### TASK
Images are to be left out when the records below are printed word for word.

### Before-and-after page screenshots

==========

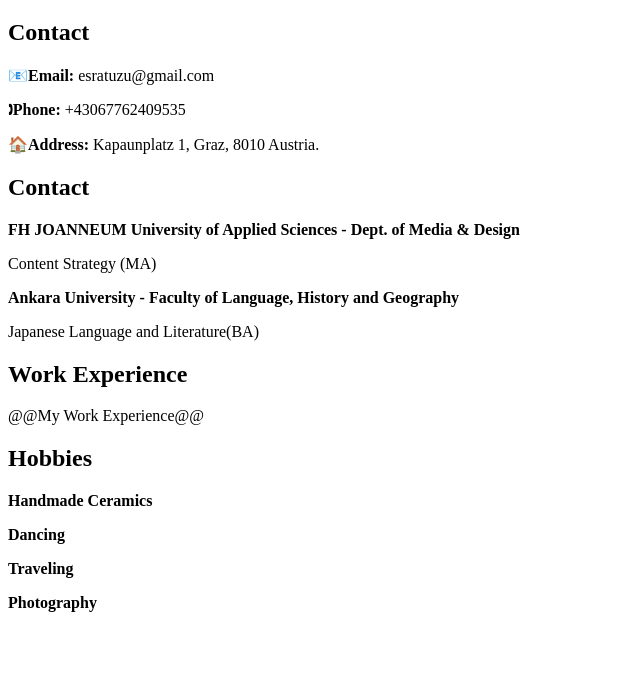
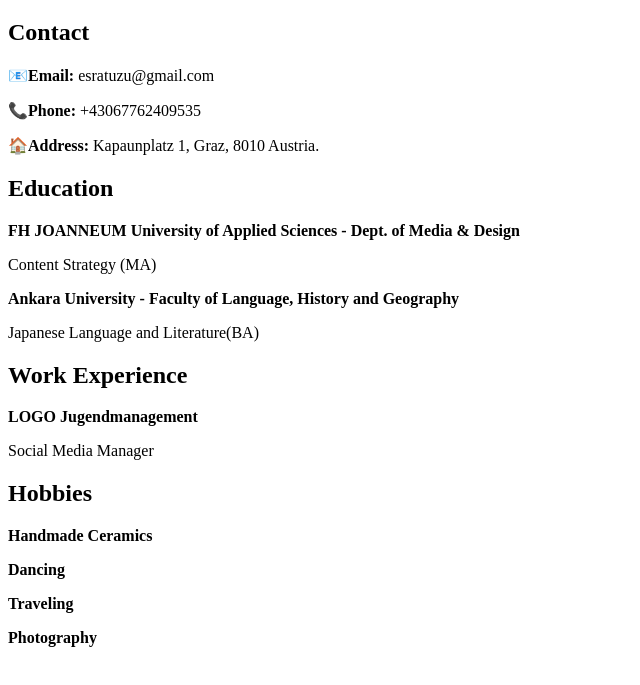
Before and after one commit to ninashfr/cos24-cards, a plain HTML site: page tuezue-esra/index.html in a window 1280 px wide. Shown: the part 61-746 px from the top of the page, without its empty margins (0-640 px from the left). Drawn offline with Linux system fonts and the light colour scheme.

Commit message:
Update index.html

```diff
--- a/tuezue-esra/index.html
+++ b/tuezue-esra/index.html
@@ -15,11 +15,11 @@
     <main>
       <section aria-labelledby="bio-heading">
         <h2 id="bio-heading">Contact</h2>
-       <p> <strong><p>&#128231;Email:</strong> esratuzu@gmail.com </p>
-            <p> <strong><p> &#128381;Phone:</strong> +43067762409535 </p>
-                    <p> <strong><p>&#127968;Address:</strong> Kapaunplatz 1, Graz, 8010 Austria. </p>
+       <p> <strong><p>📧Email:</strong> esratuzu@gmail.com </p>
+            <p> <strong><p> 📞Phone:</strong> +43067762409535 </p>
+                    <p> <strong><p>🏠Address:</strong> Kapaunplatz 1, Graz, 8010 Austria. </p>
 
-        <h2 id="Education">Contact</h2>
+        <h2 id="Education">Education</h2>
                <p> <strong>FH JOANNEUM University of Applied Sciences - Dept. of Media & Design</strong> </p>
                <p>Content Strategy (MA)</p>
                <p> <strong>Ankara University - Faculty of Language, History and Geography</strong> </p>
@@ -28,7 +28,8 @@
 
       <section aria-labelledby="workxp-heading">
         <h2 id="workxp-heading">Work Experience</h2>
-        @@My Work Experience@@
+        <p> <strong>LOGO Jugendmanagement</strong> </p>
+         <p>Social Media Manager</p>
       </section>
       <section aria-labelledby="hobbies-heading">
         <h2 id="hobbies-heading">Hobbies</h2>
```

==========

### EXERCISE SOLUTION
Before and after one commit to ninashfr/cos24-cards, a plain HTML site: page tuezue-esra/index.html in a window 1280 px wide. Shown: the part 61-746 px from the top of the page, without its empty margins (0-640 px from the left). Drawn offline with Linux system fonts and the light colour scheme.

Commit message:
Update index.html

```diff
--- a/tuezue-esra/index.html
+++ b/tuezue-esra/index.html
@@ -15,11 +15,11 @@
     <main>
       <section aria-labelledby="bio-heading">
         <h2 id="bio-heading">Contact</h2>
-       <p> <strong><p>&#128231;Email:</strong> esratuzu@gmail.com </p>
-            <p> <strong><p> &#128381;Phone:</strong> +43067762409535 </p>
-                    <p> <strong><p>&#127968;Address:</strong> Kapaunplatz 1, Graz, 8010 Austria. </p>
+       <p> <strong><p>📧Email:</strong> esratuzu@gmail.com </p>
+            <p> <strong><p> 📞Phone:</strong> +43067762409535 </p>
+                    <p> <strong><p>🏠Address:</strong> Kapaunplatz 1, Graz, 8010 Austria. </p>
 
-        <h2 id="Education">Contact</h2>
+        <h2 id="Education">Education</h2>
                <p> <strong>FH JOANNEUM University of Applied Sciences - Dept. of Media & Design</strong> </p>
                <p>Content Strategy (MA)</p>
                <p> <strong>Ankara University - Faculty of Language, History and Geography</strong> </p>
@@ -28,7 +28,8 @@
 
       <section aria-labelledby="workxp-heading">
         <h2 id="workxp-heading">Work Experience</h2>
-        @@My Work Experience@@
+        <p> <strong>LOGO Jugendmanagement</strong> </p>
+         <p>Social Media Manager</p>
       </section>
       <section aria-labelledby="hobbies-heading">
         <h2 id="hobbies-heading">Hobbies</h2>
```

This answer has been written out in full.